Travel Troubleshooter: No 'comfort' seat on TAM - and no refund
There were no other comfort seats available. Following very long discussions with a flight attendant, we were informed that we were to accept "regular" coach seats far back in the plane, and that we would receive a refund for the $150 we paid for the comfort seats.
We were dismayed to hear this. We are both quite tall, and I suffer from persistent back issues. Normal coach seating on TAM is so tight that it leads to back problems for me.
In my prior experiences, it is typical for passengers in such situations to be offered business- or first-class seats. Despite there being many empty seats in those classes, the flight attendant refused this.
- Nathan Pearson, Rye, N.Y.
A: The seats you were trying to avoid are truly uncomfortable by almost any standard. The pitch, or distance between seats, is about 31 inches, which means you're wedged into a tiny enclosure for 10 hours. That shouldn't be legal.
When TAM double-booked your "comfort" seat - which has about the same amount as the average economy class seat in the '70s - they should have offered you a courtesy upgrade into a vacant business-class seat. If they couldn't, then the least they should have done was to quickly refund the upgrade fee you paid.
Refunds on upgrade fees ought to be automatic, but as it turns out, they aren't. When you didn't get your premium economy-class seats, a crew member needed to fill out paperwork authorizing a refund. That also didn't happen.
Airline passengers don't deserve this.
I find it absurd that TAM would string you along for five more months, promising you something it probably never intended to deliver. I mean, until I contacted it.
I asked TAM to look into your claims and a representative told me it experienced "difficulty" in obtaining the data from all pertinent departments because your paperwork wasn't filled out correctly after you were denied a "comfort" seat. TAM refunded your $150.

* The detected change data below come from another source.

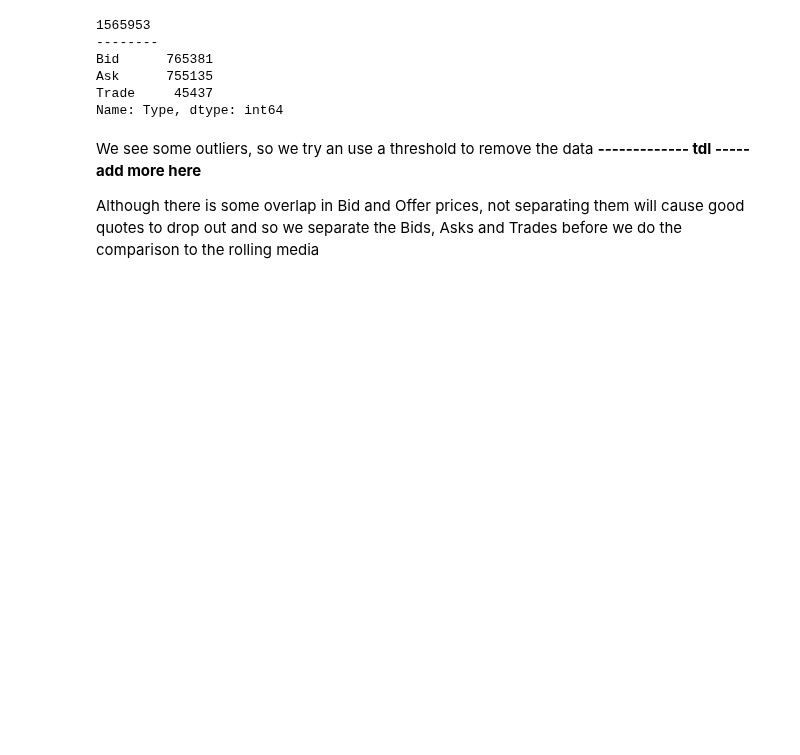
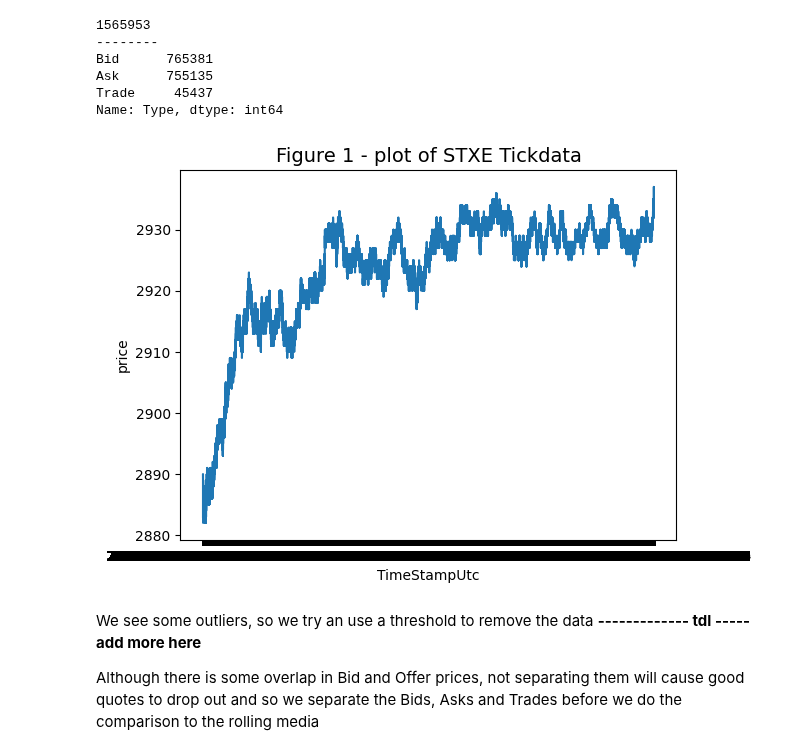
Before and after one commit to sjosephnyc1987/public_ipython_Notebooks, a Jupyter notebook: DAL_STXE_TickData.ipynb, the cells around one changed output. Saved outputs shown, nothing was run; the diff lists cells and outputs as text; code cells hidden in the pictures; blank space fills up the shorter version.

```diff
--- a/DAL_STXE_TickData.ipynb
+++ b/DAL_STXE_TickData.ipynb
@@ -111,20 +123,22 @@ df3 = df2_inst_Removed.copy()
 # %%
 #Next we plot this data to get a visual impression
 
 # Extract the date and close price columns
 timestamp = df3['TimestampUtc']
 price = df3['Value']
 
 # Create a line plot
-#plt.plot(timestamp, price)
-#plt.xlabel("TimeStampUtc", fontsize=10)
-#plt.ylabel("price", fontsize=10)
-#plt.title(f"Figure 1 - plot of STXE Tickdata",fontsize =14)
+plt.plot(timestamp, price)
+plt.xlabel("TimeStampUtc", fontsize=10)
+plt.ylabel("price", fontsize=10)
+plt.title(f"Figure 1 - plot of STXE Tickdata",fontsize =14)
 #plt.xticks(fontsize=12)
 #plt.yticks(fontsize=12)
-#plt.rcParams['figure.figsize'] = [25, 6]
+plt.rcParams['figure.figsize'] = [25, 6]
 
-#plt.show()
+plt.show()
+# %% [output]
+[figure, added]
 # %% [markdown]
 We see some outliers, so we try an use a threshold to remove the data
 **------------- tdl ----- add more here**
```
Also changed, not shown: parts of 6 cells of this notebook.
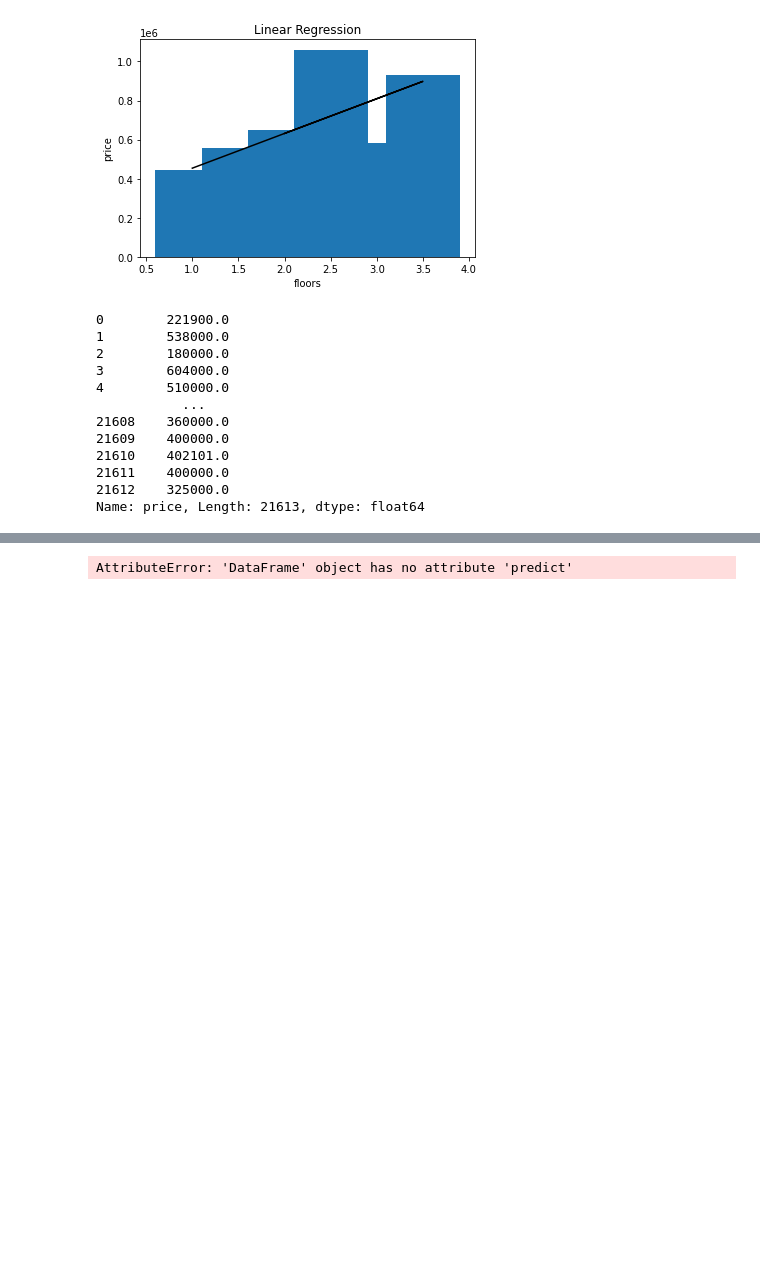
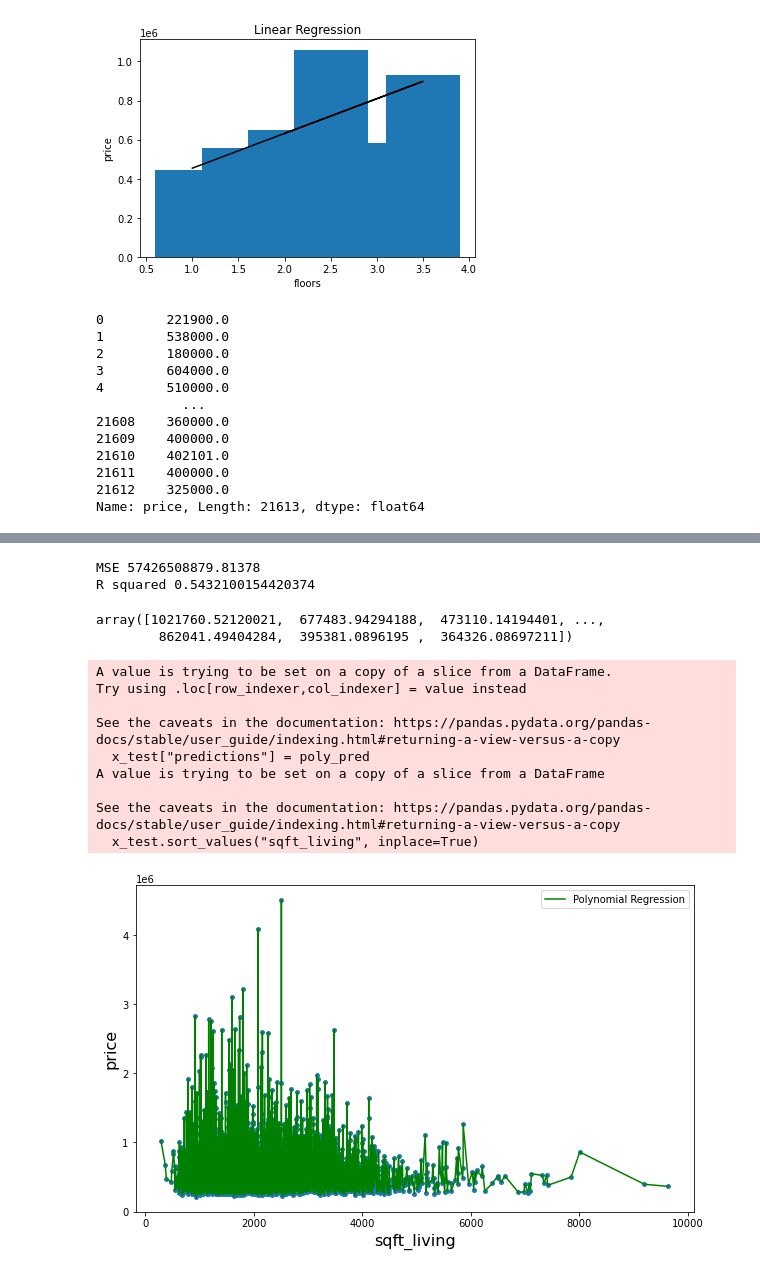
Before and after one commit to Salma1-dev/gomycode_excersises, a Jupyter notebook: Machine Learning Checkpoint 1.ipynb, the cells around one changed output, grey strips where cells are left out. Drawn from its saved outputs; the diff is of its cells as text; code cells hidden in the pictures; blank space fills up the shorter version.

```diff
--- a/Machine Learning Checkpoint 1.ipynb
+++ b/Machine Learning Checkpoint 1.ipynb
@@ -158,6 +158,6 @@ IndentationError: unexpected indent (<ipython-input-28-accefd9f40f3>, line 3)
 # %%
-x = df_house[["id","price"]]
-y = df_house["floors"]
+x = df_house[["sqft_living","floors"]]
+y = df_house["price"]
 x_train,x_test,y_train,y_test = train_test_split(x,y,test_size=0.35,random_state=40)
 
 model = LinearRegression()
@@ -176,5 +192,5 @@ from sklearn.pipeline import Pipeline
 
 Input=[('polynomial',PolynomialFeatures(degree=2)),('df_house',LinearRegression())]
 pipe = Pipeline(Input)
-pipe.fit(x.reshape(-1,1),y.reshape(-1,1)
+pipe.fit(x,y)
 # %% [output]
@@ -182,16 +199,35 @@ SyntaxError: unexpected EOF while parsing (<ipython-input-26-34dd430fc5e6>, line
+# %%
+poly_pred = pipe.predict(x_test)
+
+print("MSE", mean_squared_error(y_test,poly_pred))
+print("R squared", metrics.r2_score(y_test,poly_pred))
+# %% [output]
+MSE 57426508879.81378
+R squared 0.5432100154420374
+# %%
+poly_pred
+# %% [output]
+array([1021760.52120021,  677483.94294188,  473110.14194401, ...,
+        862041.49404284,  395381.0896195 ,  364326.08697211])
 # %%
-poly_pred = df_house.predict(x.reshape(-1,1))
+x_test["predictions"] = poly_pred
 
-sorted_zip = sorted(zip(x,poly_pred))
-x_poly, poly_pred = zip(*sorted_zip)
-
+x_test.sort_values("sqft_living", inplace=True)
 plt.figure(figsize = (10,6))
-plt.scatter(x,y,s = 15)
-plt.plot(x,y_pred,color ='r',label='Linear Regression')
-plt.plot(x_poly,poly_pred,color='g',label='Polynomial Regression')
-plt.xlabel('floors',fontsize=16)
+plt.scatter(x_test["sqft_living"],x_test["predictions"],s = 15)
+plt.plot(x_test["sqft_living"],x_test["predictions"],color='g',label='Polynomial Regression')
+plt.xlabel('sqft_living',fontsize=16)
 plt.ylabel('price',fontsize=16)
 plt.legend()
 plt.show()
 # %% [output]
-AttributeError: 'DataFrame' object has no attribute 'predict'
+A value is trying to be set on a copy of a slice from a DataFrame.
+Try using .loc[row_indexer,col_indexer] = value instead
+
+See the caveats in the documentation: https://pandas.pydata.org/pandas-docs/stable/user_guide/indexing.html#returning-a-view-versus-a-copy
+  x_test["predictions"] = poly_pred
+A value is trying to be set on a copy of a slice from a DataFrame
+
+See the caveats in the documentation: https://pandas.pydata.org/pandas-docs/stable/user_guide/indexing.html#returning-a-view-versus-a-copy
+  x_test.sort_values("sqft_living", inplace=True)
+[figure, added]
```
Also changed, not shown: parts of 4 cells of this notebook.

firstname.lastname@example.org. Christopher Elliott is the author of "How to Be the World's Smartest Traveler (and Save Time, Money and Hassle)" (National Geographic). He's also the ombudsman for National Geographic Traveler magazine and the cofounder of the Consumer Travel Alliance.